As news spread over the arrest of 26-year-old Lizelle Herrera in Starr County, there was immediate outrage and action over somebody being detained for an alleged self-induced abortion. Now that the District Attorney of Starr County filed a motion to drop those charges, one major question remains: how did this happen?
Last week, The Monitor News reported that Herrera had been arrested by the Starr County sheriff’s office for murder after an abortion that occurred in January. The sheriff’s office was alerted about Herrera from an individual at a hospital where she was receiving care. Herrera was being held on $500,000 bail.
After widespread media attention and a protest on Saturday, the District Attorney of Starr County, Gocha Allen Ramirez, announced that the charges against Herrera were dropped. “In reviewing applicable Texas law, it is clear that Ms. Herrera cannot and should not be prosecuted for the allegation against her,” wrote Ramirez.
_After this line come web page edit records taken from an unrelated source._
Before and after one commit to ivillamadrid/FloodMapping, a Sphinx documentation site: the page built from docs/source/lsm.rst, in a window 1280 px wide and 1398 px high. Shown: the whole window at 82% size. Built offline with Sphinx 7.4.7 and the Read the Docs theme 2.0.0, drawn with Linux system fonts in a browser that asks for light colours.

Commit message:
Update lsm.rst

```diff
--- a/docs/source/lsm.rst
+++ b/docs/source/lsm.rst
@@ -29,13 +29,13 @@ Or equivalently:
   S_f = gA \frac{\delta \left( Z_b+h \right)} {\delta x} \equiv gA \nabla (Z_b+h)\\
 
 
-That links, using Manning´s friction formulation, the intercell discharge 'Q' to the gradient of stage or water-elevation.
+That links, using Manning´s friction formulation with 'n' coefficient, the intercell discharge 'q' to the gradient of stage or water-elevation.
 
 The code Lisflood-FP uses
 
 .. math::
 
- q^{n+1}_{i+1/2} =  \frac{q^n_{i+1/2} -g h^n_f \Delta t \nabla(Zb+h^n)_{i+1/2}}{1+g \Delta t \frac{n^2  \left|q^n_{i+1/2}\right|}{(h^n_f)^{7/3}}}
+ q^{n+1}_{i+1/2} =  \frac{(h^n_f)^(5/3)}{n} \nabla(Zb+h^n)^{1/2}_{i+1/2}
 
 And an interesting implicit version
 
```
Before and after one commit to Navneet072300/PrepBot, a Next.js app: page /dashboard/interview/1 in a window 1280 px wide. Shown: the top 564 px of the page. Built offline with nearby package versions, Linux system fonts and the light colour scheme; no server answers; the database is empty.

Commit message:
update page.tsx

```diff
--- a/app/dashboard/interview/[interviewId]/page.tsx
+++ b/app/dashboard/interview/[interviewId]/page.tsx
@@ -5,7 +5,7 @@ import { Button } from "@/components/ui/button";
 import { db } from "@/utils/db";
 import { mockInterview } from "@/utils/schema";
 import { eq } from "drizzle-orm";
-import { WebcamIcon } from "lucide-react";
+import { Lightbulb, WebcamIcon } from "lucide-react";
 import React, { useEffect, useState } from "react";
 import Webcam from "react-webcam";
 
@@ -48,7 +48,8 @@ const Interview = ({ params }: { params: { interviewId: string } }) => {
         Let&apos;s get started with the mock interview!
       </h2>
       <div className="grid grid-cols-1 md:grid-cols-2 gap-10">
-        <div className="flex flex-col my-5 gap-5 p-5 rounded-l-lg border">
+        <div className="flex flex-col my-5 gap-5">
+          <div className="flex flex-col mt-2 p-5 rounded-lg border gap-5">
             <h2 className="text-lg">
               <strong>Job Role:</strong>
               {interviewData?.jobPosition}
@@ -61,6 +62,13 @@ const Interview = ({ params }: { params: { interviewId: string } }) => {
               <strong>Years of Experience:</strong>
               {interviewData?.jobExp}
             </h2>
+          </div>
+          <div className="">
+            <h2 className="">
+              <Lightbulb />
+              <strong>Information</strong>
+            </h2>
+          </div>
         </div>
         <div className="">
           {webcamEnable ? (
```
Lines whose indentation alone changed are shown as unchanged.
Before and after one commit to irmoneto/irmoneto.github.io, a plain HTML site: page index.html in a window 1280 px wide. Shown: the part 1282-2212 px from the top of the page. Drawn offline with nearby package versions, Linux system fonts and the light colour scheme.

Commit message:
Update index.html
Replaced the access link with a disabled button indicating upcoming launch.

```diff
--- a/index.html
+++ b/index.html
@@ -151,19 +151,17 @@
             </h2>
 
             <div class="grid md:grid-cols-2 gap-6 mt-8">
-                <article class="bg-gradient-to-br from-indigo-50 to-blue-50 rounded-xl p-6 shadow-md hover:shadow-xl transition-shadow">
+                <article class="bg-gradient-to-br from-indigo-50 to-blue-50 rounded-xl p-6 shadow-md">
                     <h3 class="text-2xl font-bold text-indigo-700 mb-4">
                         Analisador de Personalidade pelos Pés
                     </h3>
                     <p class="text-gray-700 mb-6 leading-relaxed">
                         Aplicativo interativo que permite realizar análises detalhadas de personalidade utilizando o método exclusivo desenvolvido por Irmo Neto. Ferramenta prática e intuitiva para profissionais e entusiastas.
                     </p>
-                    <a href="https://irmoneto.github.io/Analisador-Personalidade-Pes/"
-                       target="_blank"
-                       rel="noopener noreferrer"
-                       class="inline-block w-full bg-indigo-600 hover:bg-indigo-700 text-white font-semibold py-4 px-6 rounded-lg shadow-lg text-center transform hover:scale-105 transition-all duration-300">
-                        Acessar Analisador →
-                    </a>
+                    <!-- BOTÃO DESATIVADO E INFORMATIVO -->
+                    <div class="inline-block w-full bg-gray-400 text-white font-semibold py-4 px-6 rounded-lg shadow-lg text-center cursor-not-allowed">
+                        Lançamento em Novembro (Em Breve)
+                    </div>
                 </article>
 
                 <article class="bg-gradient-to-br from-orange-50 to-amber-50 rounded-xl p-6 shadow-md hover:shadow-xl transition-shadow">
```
But why was Herrera arrested in the first place? According to Telemundo, the district attorney’s office presented Herrera’s case to a grand jury, which subsequently indicted her. The case has not yet been shared with the public.
Last year, Texas passed the draconian Senate Bill 8, a six-week abortion ban that also allows anyone to sue anybody who aids or abets an abortion. However, the citizen vigilante civil litigation is supposed to exempt anybody who receives an abortion.
Rockie Gonzalez, the founder of the abortion fund La Frontera, spoke to Democracy Now about Herrera’s case, and why what happened to her is so alarming. Gonzalez said that Herrera shared something with a medical professional, who then alerted the authorities. For Gonzalez, this sets up a scenario, “where our people are going to be afraid to share potentially life-saving information with a medical professional for fear of arrest.”
Many have also noted that cases like Herrera’s put anybody who is pregnant in danger. It is virtually impossible to determine whether a terminated pregnancy is the result of a miscarriage or a self-induced abortion. Women of color are also more likely to be criminalized for having a miscarriage or stillbirth.
Roe v. Wade is almost certainly going to either be overturned or dramatically scaled back this summer. With states like Oklahoma passing near-total abortion bans, the options for women in Texas and surrounding areas are dwindling. There are even some Republicans campaigning for death penalties for abortions.
What happened to Lizelle Herrera is a likely preview of what’s to come for even more Texans.
The future that many abortion activists have been warning about is not in the distance, it’s here.